BEGIN
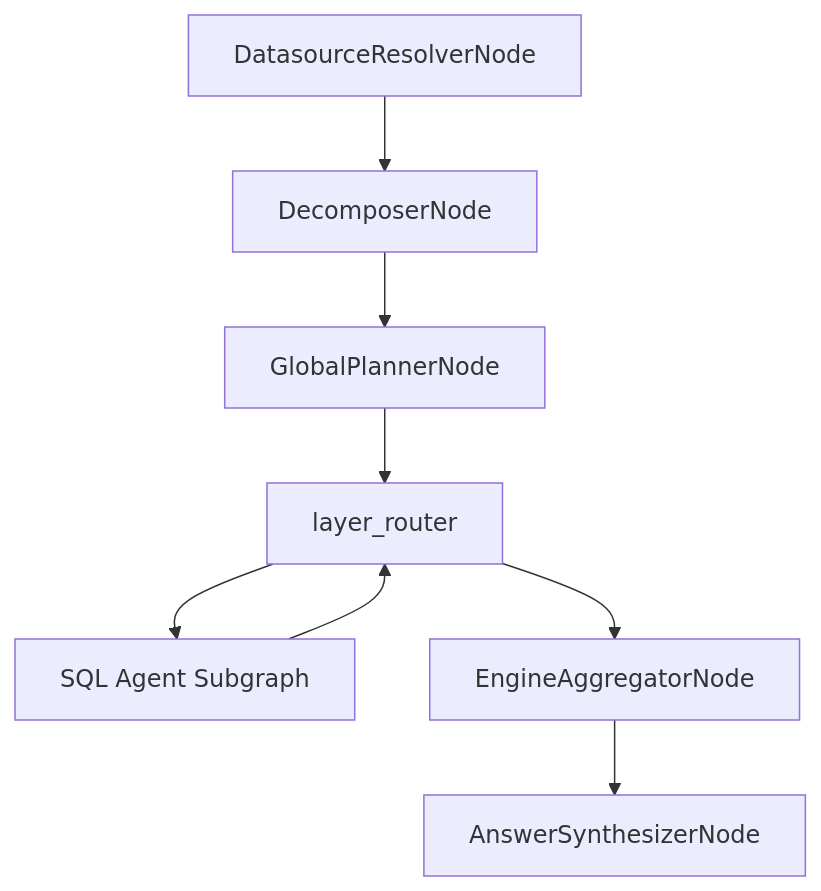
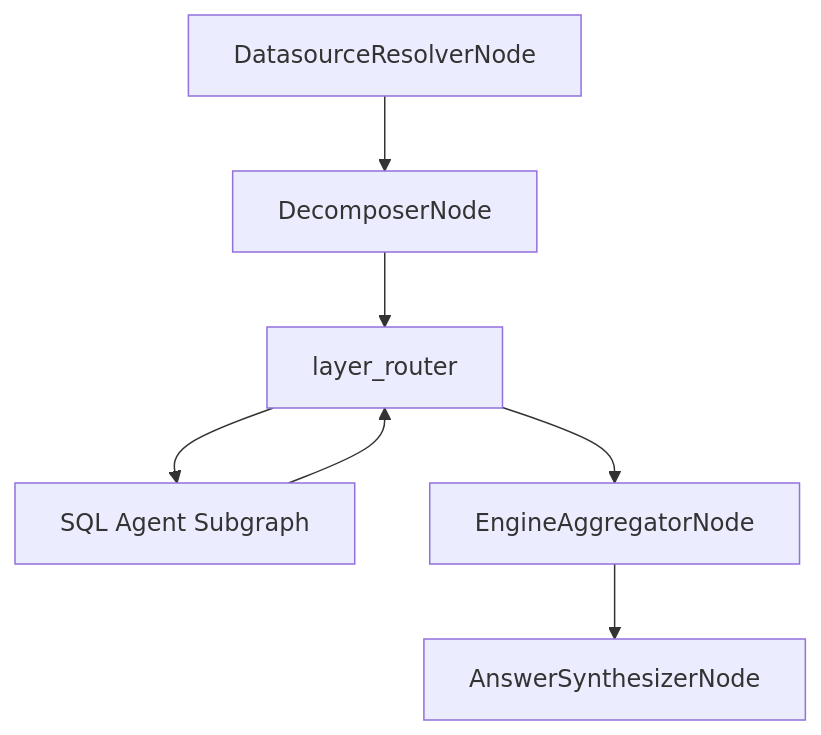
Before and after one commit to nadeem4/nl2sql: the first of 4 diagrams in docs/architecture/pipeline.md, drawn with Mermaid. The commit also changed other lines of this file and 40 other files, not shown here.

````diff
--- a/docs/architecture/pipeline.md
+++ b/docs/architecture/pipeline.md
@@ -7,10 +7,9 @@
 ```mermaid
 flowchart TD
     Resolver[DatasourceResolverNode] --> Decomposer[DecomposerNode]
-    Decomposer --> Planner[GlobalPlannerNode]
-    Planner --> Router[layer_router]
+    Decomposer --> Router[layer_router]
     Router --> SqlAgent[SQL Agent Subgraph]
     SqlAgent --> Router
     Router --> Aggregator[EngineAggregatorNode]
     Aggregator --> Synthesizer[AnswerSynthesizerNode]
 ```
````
END
BEGIN
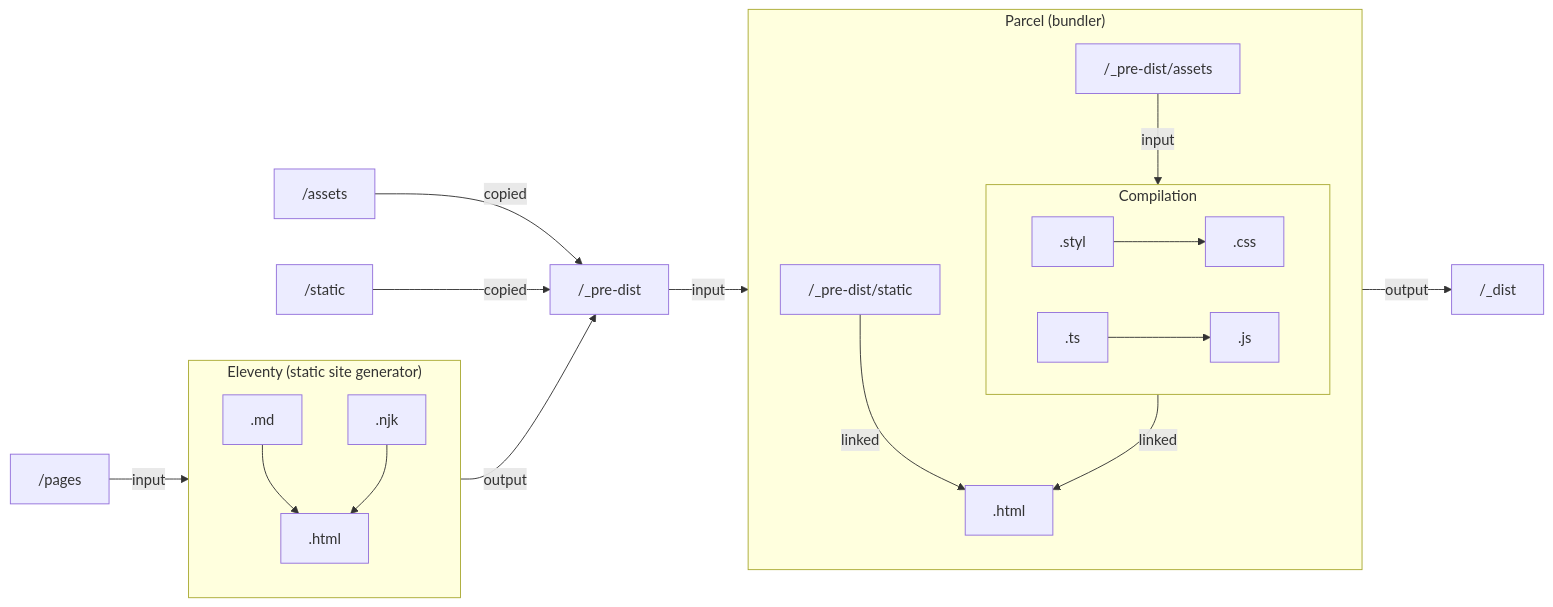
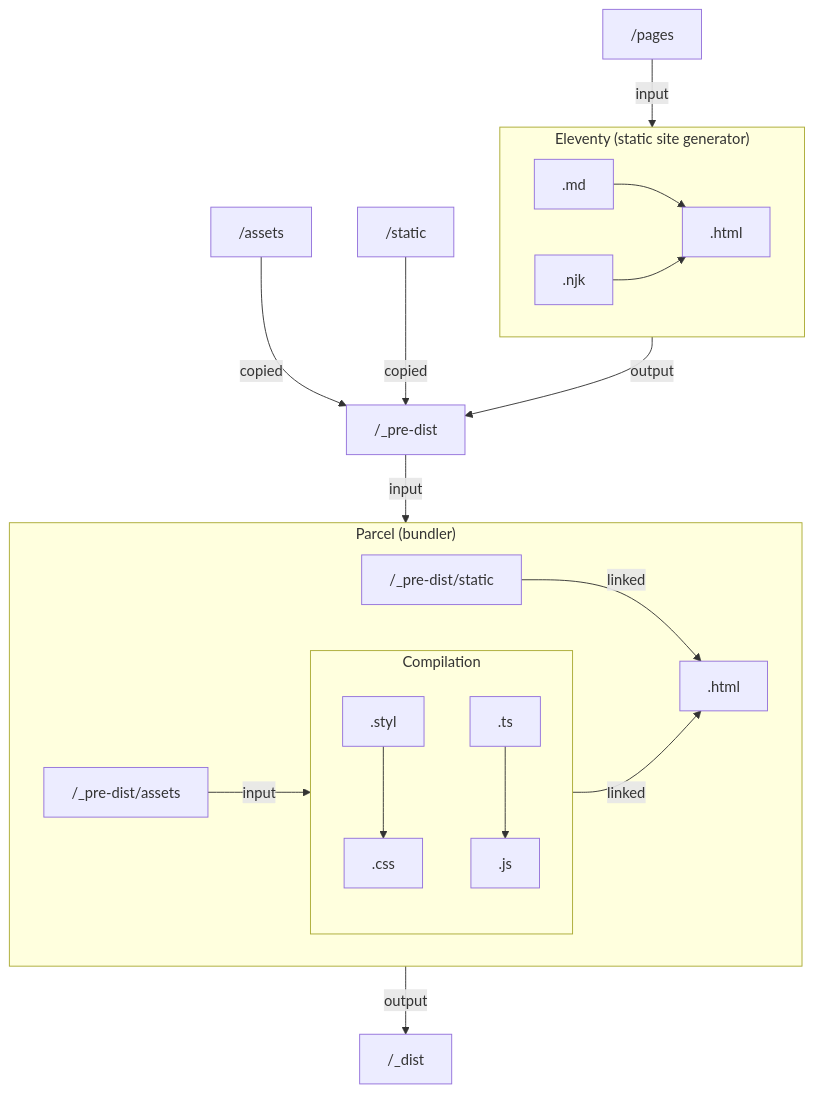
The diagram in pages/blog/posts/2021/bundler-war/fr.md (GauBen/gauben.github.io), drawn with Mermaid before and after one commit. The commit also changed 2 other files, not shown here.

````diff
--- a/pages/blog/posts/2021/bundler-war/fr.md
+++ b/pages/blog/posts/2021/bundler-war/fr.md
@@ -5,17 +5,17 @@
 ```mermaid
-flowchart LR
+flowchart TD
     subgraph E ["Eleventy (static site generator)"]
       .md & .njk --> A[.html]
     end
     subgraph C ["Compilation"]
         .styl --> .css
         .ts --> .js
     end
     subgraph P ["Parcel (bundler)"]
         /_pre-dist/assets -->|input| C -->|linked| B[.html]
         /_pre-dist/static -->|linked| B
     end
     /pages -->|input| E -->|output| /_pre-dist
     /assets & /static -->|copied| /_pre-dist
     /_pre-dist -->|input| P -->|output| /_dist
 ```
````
END
**Work order:**
Once you have identified the lines above that contain "html", copy each of them.

**Completed task:**
       .md & .njk --> A[.html]
         /_pre-dist/assets -->|input| C -->|linked| B[.html]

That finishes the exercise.